Denver Water’s supply managers faced some tough conditions in the 2022 water year.
Ongoing work to expand capacity at Gross Reservoir has limited storage in the facility west of Boulder. At the same time, unusually dry conditions on the South Platte River downstream of Denver left farmers calling on water rights dating all the way back to 1871 (just a decade shy of the oldest water rights on the river).
These rights are senior to all of Denver Water’s South Platte River reservoirs and made it difficult to fill those reservoirs. Cheesman Reservoir’s 1889 right is the most senior storage right in Denver Water’s portfolio.
All of that meant more water bypassed Denver Water’s reservoirs to meet those agricultural calls and there was less ability to make up that water by pulling from Gross Reservoir on the north side of the utility’s system. It also meant higher-than-average flows through the Roberts Tunnel to help supplement South Platte supplies.
But, in a hat tip to customers and Mother Nature, smart irrigation techniques (like turning off systems in rainy periods) and solid summer precipitation in the higher country (and, at times, in metro Denver) helped keep Denver Water’s reservoirs at just below average levels.
In fact, all that combined to close a storage gap. Reservoirs were 5% below average in July. But by the end of September that deficit fell to just 1% below average.
And there was more good news. Another good summer of monsoons kept wildfires at bay, which was a big relief after the devastating water year of 2020, when record-setting late-season fires extended the burn season into October.
On the other side of the ledger, another hot September continued a troubling trend.
See how Denver Water measures the snowpack — from 20,000 feet.

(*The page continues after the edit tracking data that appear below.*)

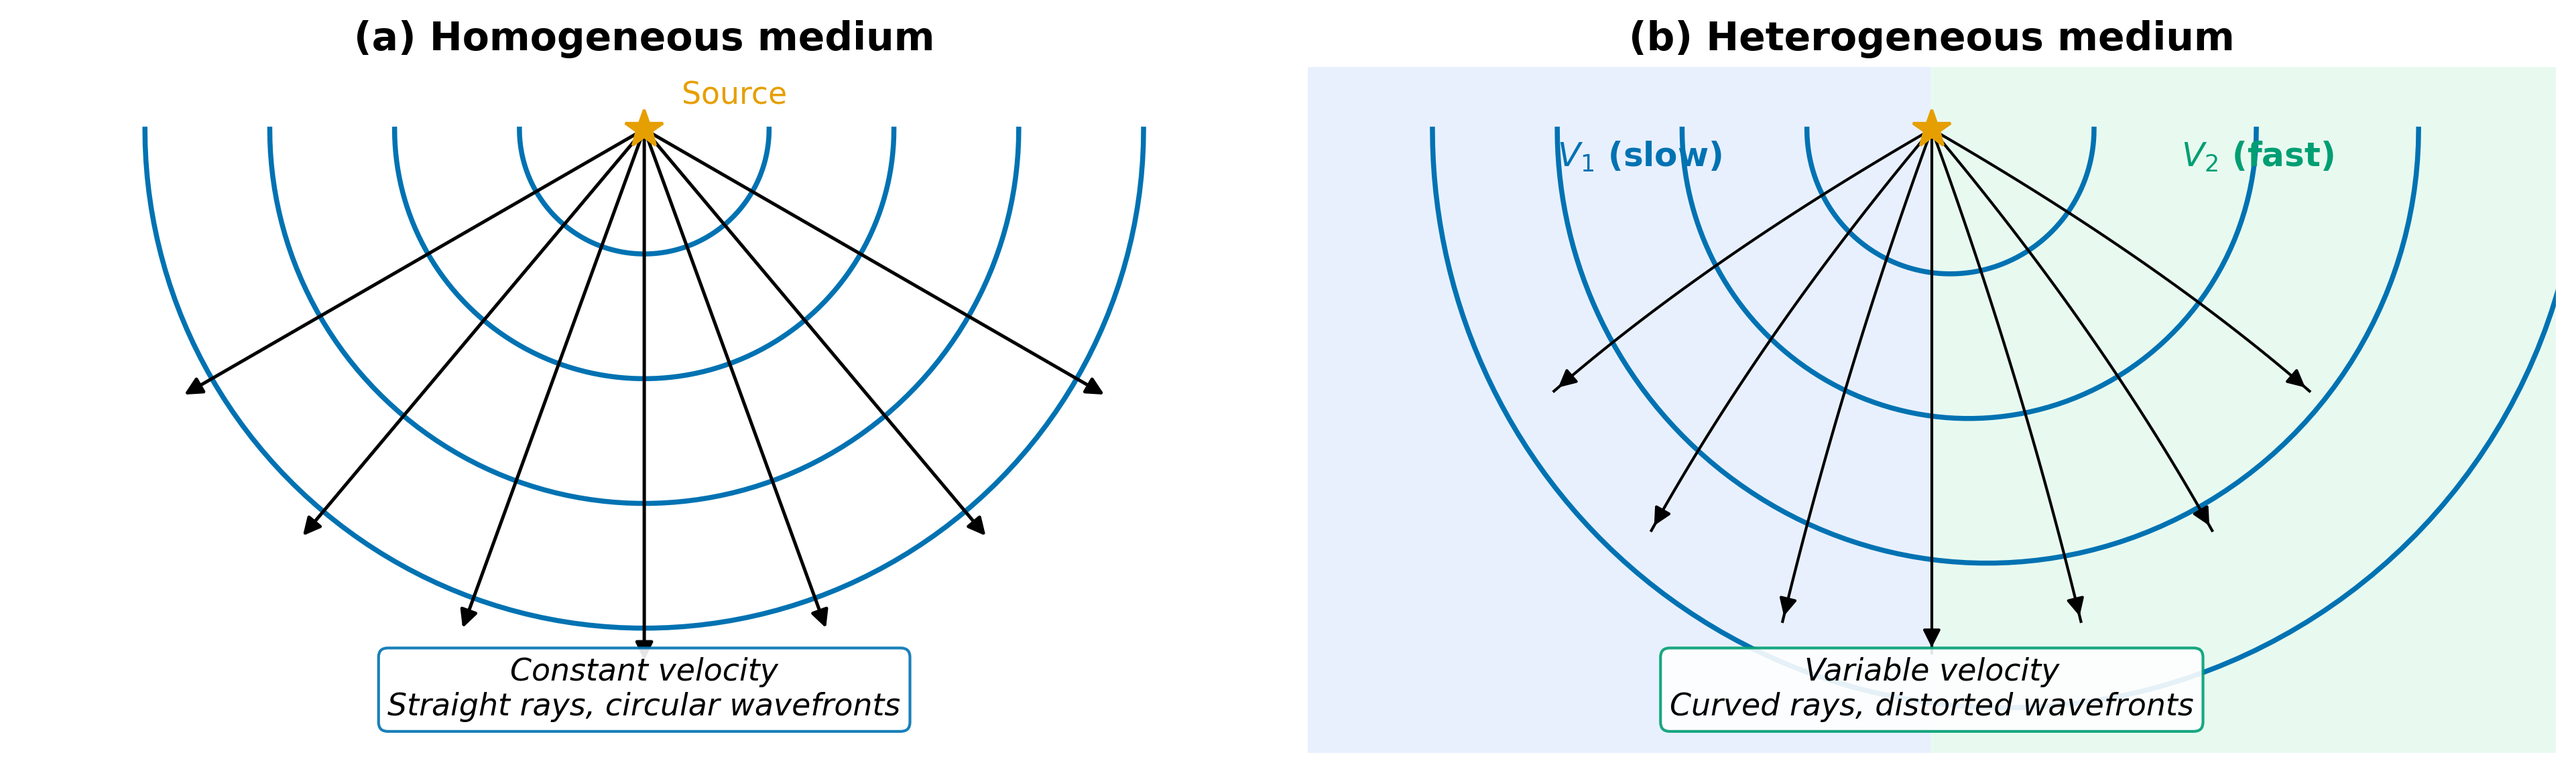
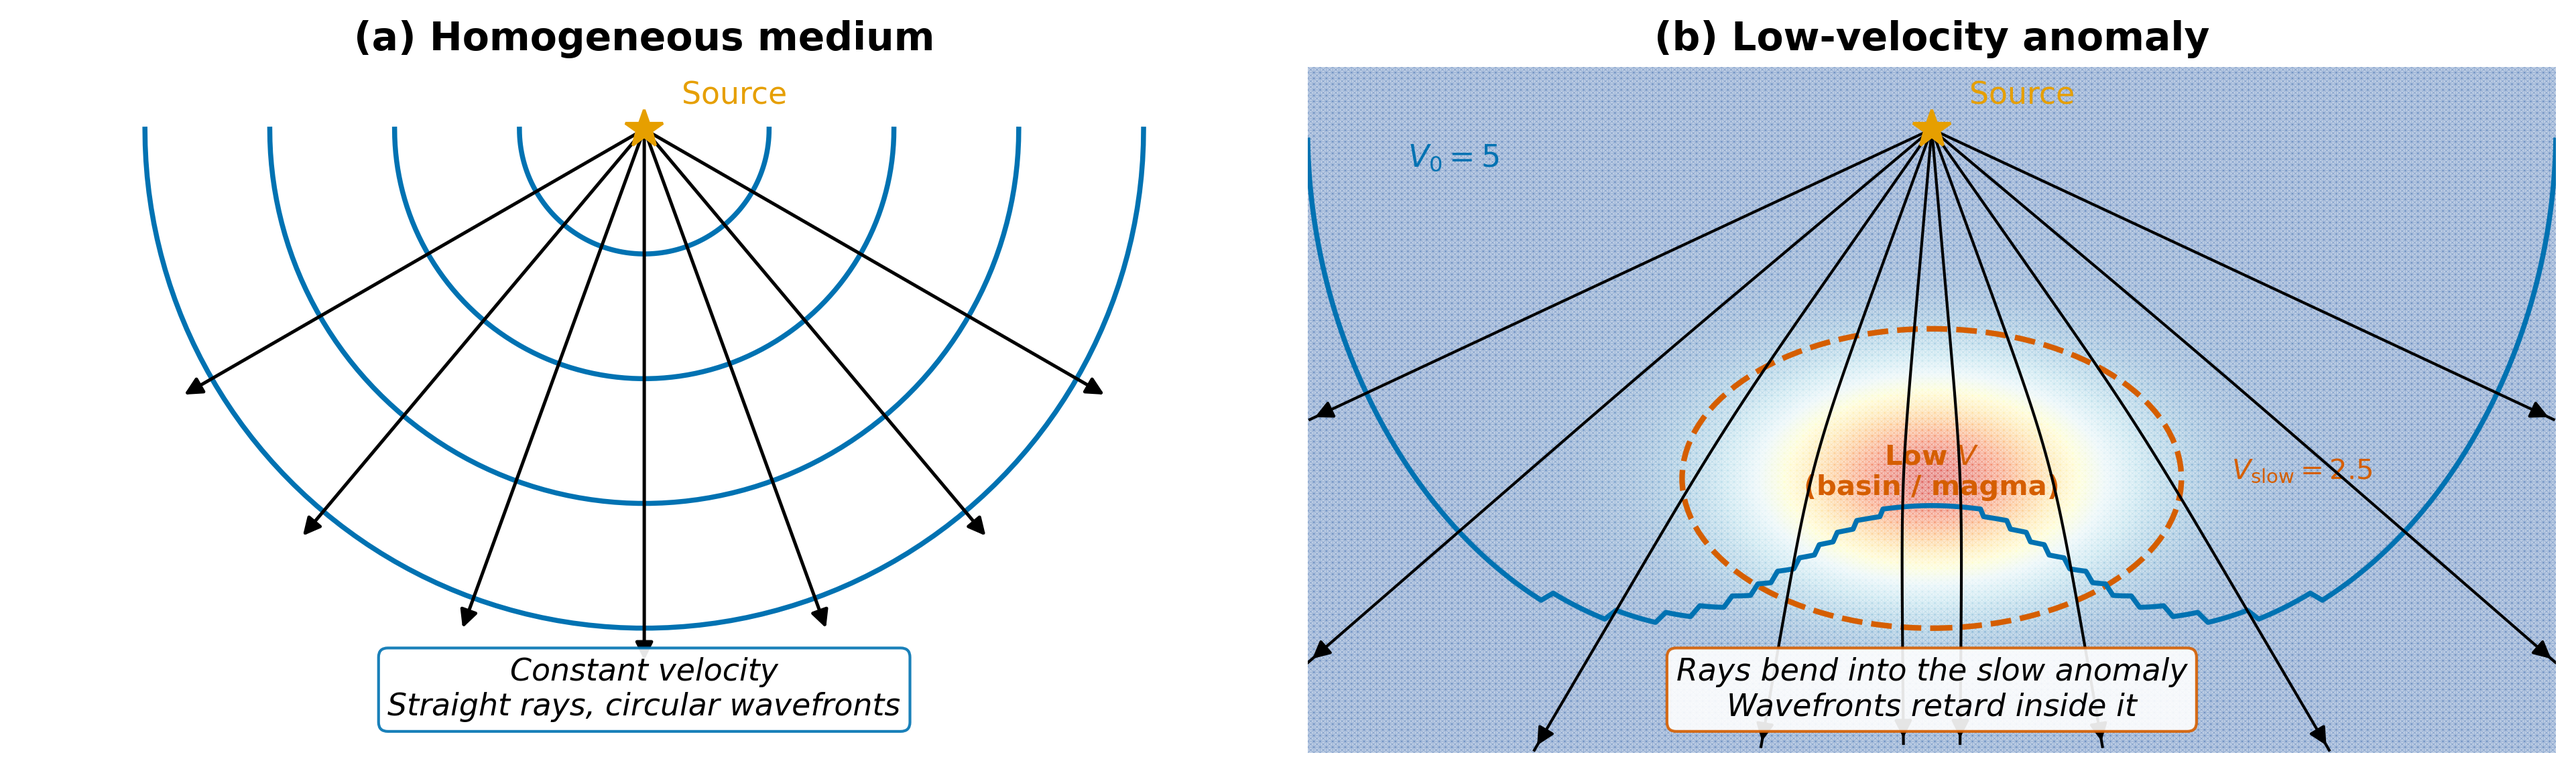
lec05 fig 5.1(b): replace left/right velocity split with low-velocity basin/magma anomaly
- Rays now traced via kinematic ray equations through a Gaussian low-V anomaly
- Wavefronts computed at equal travel times, retarding inside the slow zone
- Elliptical anomaly outlined with dashed red ellipse, velocity colourmap overlay
- Updated alt text in notes to match new figure content

diff --git a/assets/scripts/fig_wavefronts_isotropic_hetero.py b/assets/scripts/fig_wavefronts_isotropic_hetero.py
@@ -2,12 +2,9 @@
 fig_wavefronts_isotropic_hetero.py
 
 Scientific content: Comparison of wavefronts and rays in (a) a homogeneous
-isotropic medium (circular wavefronts, straight rays) and (b) a laterally
-heterogeneous medium (distorted wavefronts, curved rays bending toward the
-slow region).
-
-Replaces: Legacy slide 17 from 314_2023_4_seismic_waves.pdf and slide 5
-from 314_2023_5_seismic_waves_II.pdf (likely textbook figure).
+isotropic medium (circular wavefronts, straight rays) and (b) a medium
+containing a low-velocity anomaly (sedimentary basin / magma chamber).
+Rays bend *into* the slow region; wavefronts retard inside it.
 
 Output: assets/figures/fig_wavefronts_isotropic_hetero.png
 License: CC-BY 4.0 (this script)
@@ -15,7 +12,7 @@ License: CC-BY 4.0 (this script)
 import numpy as np
 import matplotlib.pyplot as plt
 import matplotlib as mpl
-from matplotlib.patches import FancyArrowPatch
+from matplotlib.patches import Ellipse
 
 mpl.rcParams.update({
     "font.size": 13, "axes.titlesize": 15, "axes.labelsize": 13,
@@ -24,7 +21,90 @@ mpl.rcParams.update({
 })
 
 BLUE = "#0072B2"; SKY = "#56B4E9"; GREEN = "#009E73"
-ORANGE = "#E69F00"; BLACK = "#000000"
+ORANGE = "#E69F00"; RED = "#D55E00"; BLACK = "#000000"
+
+# ── Velocity model for panel (b) ──────────────────────────────────────────
+# Low-velocity elliptical anomaly (basin / magma chamber)
+ANOM_CX, ANOM_CY = 0.0, -2.8   # centre of the anomaly
+ANOM_RX, ANOM_RY = 2.0, 1.2    # semi-axes (horizontal, vertical)
+V_BG = 5.0                      # background velocity (arbitrary units)
+V_SLOW = 2.5                    # anomaly velocity
+
+
+def velocity(x, y):
+    """Return velocity at (x, y). Smooth Gaussian low-velocity anomaly."""
+    r2 = ((x - ANOM_CX) / ANOM_RX) ** 2 + ((y - ANOM_CY) / ANOM_RY) ** 2
+    # Smooth Gaussian transition instead of hard boundary
+    dv = (V_BG - V_SLOW) * np.exp(-2.0 * r2)
+    return V_BG - dv
+
+
+def grad_velocity(x, y):
+    """Return (dV/dx, dV/dy) analytically."""
+    r2 = ((x - ANOM_CX) / ANOM_RX) ** 2 + ((y - ANOM_CY) / ANOM_RY) ** 2
+    common = (V_BG - V_SLOW) * np.exp(-2.0 * r2) * 4.0
+    dvdx = common * (x - ANOM_CX) / ANOM_RX ** 2
+    dvdy = common * (y - ANOM_CY) / ANOM_RY ** 2
+    return dvdx, dvdy
+
+
+def trace_ray(x0, y0, vx0, vy0, ds=0.02, nsteps=600):
+    """Trace a ray through the velocity field using the ray-tracing ODE.
+
+    The kinematic ray equations in 2-D:
+        dx/ds = V * px,   dy/ds = V * py
+        dpx/ds = -dV/dx / V,   dpy/ds = -dV/dy / V
+    where (px, py) is the unit slowness direction.
+    """
+    # Normalise initial direction
+    norm = np.hypot(vx0, vy0)
+    px, py = vx0 / norm, vy0 / norm
+    xs, ys = [x0], [y0]
+    x, y = x0, y0
+    for _ in range(nsteps):
+        v = velocity(x, y)
+        dvdx, dvdy = grad_velocity(x, y)
+        # Advance position
+        x += v * px * ds
+        y += v * py * ds
+        # Advance slowness direction
+        px -= (dvdx / v) * ds
+        py -= (dvdy / v) * ds
+        # Re-normalise
+        norm = np.hypot(px, py)
+        px /= norm; py /= norm
+        xs.append(x); ys.append(y)
+        if y > 0.5 or y < -5.5 or abs(x) > 5.5:
+            break
+    return np.array(xs), np.array(ys)
+
+
+def compute_wavefront(x0, y0, t_target, n_rays=360, ds=0.02):
+    """Shoot rays in all downward directions and collect positions at travel time t_target."""
+    wf_x, wf_y = [], []
+    for angle_deg in np.linspace(181, 359, n_rays):
+        angle = np.radians(angle_deg)
+        vx0, vy0 = np.cos(angle), np.sin(angle)
+        norm = np.hypot(vx0, vy0)
+        px, py = vx0 / norm, vy0 / norm
+        x, y = x0, y0
+        t_accum = 0.0
+        for _ in range(2000):
+            v = velocity(x, y)
+            dvdx, dvdy = grad_velocity(x, y)
+            x += v * px * ds
+            y += v * py * ds
+            px -= (dvdx / v) * ds
+            py -= (dvdy / v) * ds
+            norm_p = np.hypot(px, py)
+            px /= norm_p; py /= norm_p
+            t_accum += ds / v
+            if t_accum >= t_target:
+                wf_x.append(x); wf_y.append(y)
+                break
+            if y > 0.5 or y < -6 or abs(x) > 6:
+                break
+    return np.array(wf_x), np.array(wf_y)
 
 
 def main():
@@ -43,13 +123,13 @@ def main():
 
     # Circular wavefronts
     for r in [1.0, 2.0, 3.0, 4.0]:
-        theta = np.linspace(np.pi, 2*np.pi, 100)
-        ax.plot(r*np.cos(theta), r*np.sin(theta), color=BLUE, lw=1.8)
+        theta = np.linspace(np.pi, 2 * np.pi, 100)
+        ax.plot(r * np.cos(theta), r * np.sin(theta), color=BLUE, lw=1.8)
 
     # Straight rays
     for angle_deg in [-150, -130, -110, -90, -70, -50, -30]:
         angle = np.radians(angle_deg)
-        ax.annotate("", xy=(4.3*np.cos(angle), 4.3*np.sin(angle)),
+        ax.annotate("", xy=(4.3 * np.cos(angle), 4.3 * np.sin(angle)),
                      xytext=(0, 0),
                      arrowprops=dict(arrowstyle="-|>", color=BLACK, lw=1.2))
 
@@ -58,48 +138,72 @@ def main():
             bbox=dict(boxstyle="round,pad=0.3", fc="white", ec=BLUE, alpha=0.9))
     ax.axis("off")
 
-    # ── Panel B: Heterogeneous ──────────────────────────────────────
+    # ── Panel B: Low-velocity anomaly ───────────────────────────────
     ax = axes[1]
-    ax.set_title("(b) Heterogeneous medium", fontsize=14, fontweight="bold")
+    ax.set_title("(b) Low-velocity anomaly", fontsize=14, fontweight="bold")
     ax.set_xlim(-5, 5); ax.set_ylim(-5, 0.5)
     ax.set_aspect("equal")
 
-    # Background: slow left, fast right
-    ax.axvspan(-5, 0, color="#E8F0FE", zorder=0)    # slow = blue tint
-    ax.axvspan(0, 5, color="#E8FAF0", zorder=0)      # fast = green tint
-    ax.text(-3, -0.3, "$V_1$ (slow)", fontsize=12, color=BLUE, fontweight="bold")
-    ax.text(2, -0.3, "$V_2$ (fast)", fontsize=12, color=GREEN, fontweight="bold")
+    # Background velocity field as colour mesh
+    xg = np.linspace(-5, 5, 200)
+    yg = np.linspace(-5, 0.5, 120)
+    Xg, Yg = np.meshgrid(xg, yg)
+    Vg = velocity(Xg, Yg)
+    ax.pcolormesh(Xg, Yg, Vg, cmap="RdYlBu", vmin=V_SLOW - 0.3,
+                  vmax=V_BG + 0.3, shading="gouraud", zorder=0, alpha=0.35)
+
+    # Anomaly outline (dashed ellipse)
+    ell = Ellipse((ANOM_CX, ANOM_CY), 2 * ANOM_RX, 2 * ANOM_RY,
+                  fill=False, edgecolor=RED, ls="--", lw=2.0, zorder=2)
+    ax.add_patch(ell)
+    ax.text(ANOM_CX, ANOM_CY + 0.05, "Low $V$\n(basin / magma)",
+            ha="center", va="center", fontsize=10, color=RED,
+            fontweight="bold", zorder=3)
+
+    # Velocity labels
+    ax.text(-4.2, -0.3, f"$V_0 = {V_BG:.0f}$", fontsize=11,
+            color=BLUE, fontweight="bold")
+    ax.text(ANOM_CX + 2.4, ANOM_CY, f"$V_{{\\rm slow}} = {V_SLOW:.1f}$",
+            fontsize=10, color=RED, fontweight="bold")
 
     # Source
     ax.plot(0, 0, "*", color=ORANGE, markersize=14, zorder=5)
+    ax.text(0.3, 0.2, "Source", fontsize=11, color=ORANGE)
 
-    # Distorted wavefronts — fast side extends further
-    for t_idx, r_base in enumerate([1.0, 2.0, 3.0, 4.0]):
-        theta = np.linspace(np.pi, 2*np.pi, 100)
-        # Stretch radii on the right (fast) side
-        stretch = 1.0 + 0.3 * (np.cos(theta) + 1) / 2  # more stretch toward right
-        r = r_base * stretch
-        ax.plot(r*np.cos(theta), r*np.sin(theta), color=BLUE, lw=1.8)
-
-    # Curved rays — bend toward slow (left)
-    for angle_deg in [-150, -130, -110, -90, -70, -50, -30]:
+    # Trace and draw rays
+    ray_angles = [-155, -140, -125, -110, -95, -85, -70, -55, -40, -25]
+    for angle_deg in ray_angles:
         angle = np.radians(angle_deg)
-        t_arr = np.linspace(0, 4.2, 50)
-        # Simple curvature: bend toward left (slow side)
-        curve_strength = 0.04 * np.cos(angle)
-        x = t_arr * np.cos(angle) - curve_strength * t_arr**2
-        y = t_arr * np.sin(angle)
-        ax.plot(x, y, color=BLACK, lw=1.0)
-        ax.annotate("", xy=(x[-1], y[-1]), xytext=(x[-3], y[-3]),
-                     arrowprops=dict(arrowstyle="-|>", color=BLACK, lw=1.0))
+        rx, ry = trace_ray(0, 0, np.cos(angle), np.sin(angle))
+        # Clip to axes
+        mask = (ry <= 0.5) & (ry >= -5) & (np.abs(rx) <= 5)
+        rx, ry = rx[mask], ry[mask]
+        if len(rx) < 3:
+            continue
+        ax.plot(rx, ry, color=BLACK, lw=1.0, zorder=3)
+        ax.annotate("", xy=(rx[-1], ry[-1]), xytext=(rx[-3], ry[-3]),
+                     arrowprops=dict(arrowstyle="-|>", color=BLACK, lw=1.0),
+                     zorder=3)
 
-    ax.text(0, -4.7, "Variable velocity\nCurved rays, distorted wavefronts",
+    # Compute and draw wavefronts
+    for t_target in [0.2, 0.45, 0.75, 1.05]:
+        wfx, wfy = compute_wavefront(0, 0, t_target, n_rays=400)
+        if len(wfx) < 5:
+            continue
+        # Sort by angle for smooth curve
+        angles = np.arctan2(wfy, wfx)
+        order = np.argsort(angles)
+        ax.plot(wfx[order], wfy[order], color=BLUE, lw=1.8, zorder=2)
+
+    ax.text(0, -4.7,
+            "Rays bend into the slow anomaly\nWavefronts retard inside it",
             ha="center", fontsize=11, style="italic",
-            bbox=dict(boxstyle="round,pad=0.3", fc="white", ec=GREEN, alpha=0.9))
+            bbox=dict(boxstyle="round,pad=0.3", fc="white", ec=RED, alpha=0.9))
     ax.axis("off")
 
     plt.tight_layout()
-    plt.savefig("assets/figures/fig_wavefronts_isotropic_hetero.png", bbox_inches="tight")
+    plt.savefig("assets/figures/fig_wavefronts_isotropic_hetero.png",
+                bbox_inches="tight")
     plt.close()
     print("Saved: assets/figures/fig_wavefronts_isotropic_hetero.png")
 

diff --git a/lectures/05_wavefronts_rays.md b/lectures/05_wavefronts_rays.md
@@ -91,10 +91,10 @@ When the wave speed varies spatially — $V = V(\mathbf{x})$ — wavefronts defo
 
 :::{figure} ../assets/figures/fig_wavefronts_isotropic_hetero.png
 :name: fig-wavefronts-lec5
-:alt: Two-panel figure. Top panel shows a point source at the surface with semicircular wavefronts expanding downward in a uniform blue medium, with straight downward-pointing ray arrows perpendicular to each wavefront. Label reads velocity constant in all directions, straight ray paths and circular wavefronts. Bottom panel shows the same point source but in a medium where the left half is blue with slower velocity and the right half is green with faster velocity. The wavefronts are distorted, bulging further into the fast region, and the ray arrows curve toward the slow region. Label reads velocity varies laterally, curved ray paths and irregular wavefronts.
+:alt: Two-panel figure. Panel (a) shows a point source at the surface with semicircular wavefronts expanding downward in a uniform blue medium, with straight downward-pointing ray arrows perpendicular to each wavefront. Panel (b) shows the same source above a medium containing a low-velocity elliptical anomaly (sedimentary basin or magma chamber) outlined by a dashed red ellipse. The velocity field is shown as a colour mesh. Rays bend into the slow anomaly, and wavefronts retard (bulge inward) inside it.
 :width: 80%
 
-**Figure 5.1.** Wavefronts and rays in (a) a homogeneous isotropic medium: circular wavefronts, straight rays, and (b) a laterally heterogeneous medium: distorted wavefronts, curved rays. Rays always point perpendicular to wavefronts in isotropic media. [Python-generated. Script: `assets/scripts/fig_wavefronts_isotropic_hetero.py`]
+**Figure 5.1.** Wavefronts and rays in (a) a homogeneous isotropic medium: circular wavefronts, straight rays, and (b) a medium with a low-velocity anomaly (basin / magma chamber): rays bend into the slow region and wavefronts retard inside it. Rays always point perpendicular to wavefronts in isotropic media. [Python-generated. Script: `assets/scripts/fig_wavefronts_isotropic_hetero.py`]
 :::
 
 :::{admonition} Key Concept: Rays Bend Toward Slow Regions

The last month of summer keeps getting warmer. This one set a new record for 90-degree days (10), which — along with other factors — make it the fastest-warming month in the Denver area when compared to the previous 30-year block of records that spans 1981 to 2010.
Conditions improved in late September, when late-season moisture boosted streamflows and dampened soils, especially in the high country, bringing a happy ending to the water year.
Some broader context also is in order.
The 2022 Water Year for the wider Colorado River Basin was another poor one. One simple metric captures the status of the basin: The amount of water in the two major reservoirs on the river dropped dramatically, with Lake Mead falling 1.8 million acre-feet from a year ago and Lake Powell falling 1.5 million acre-feet in the same time frame.
Trends in the Colorado River Basin matter a great deal to Denver Water, as the utility gets about 50% of its supplies from the headwaters of the basin.
The new 2023 Water Year that began Oct. 1 is off to a good start for Denver Water.
After the nip-and-tuck of the summer months, the utility’s reservoir levels have hit their average mark heading into late fall and winter, just where water managers want to be at the beginning of the snow-accumulation season.
“We hope Mother Nature makes a New Water Year Resolution to provide ample snow and rain fall in the water year of 2023,” said Elder.
It’s he and his team who must now begin planning for the various scenarios winter and spring might bring.
You, too, can make a resolution for the New Water Year: to reduce your water use. Check out Denver Water’s website for rebates and ways to use water efficiently.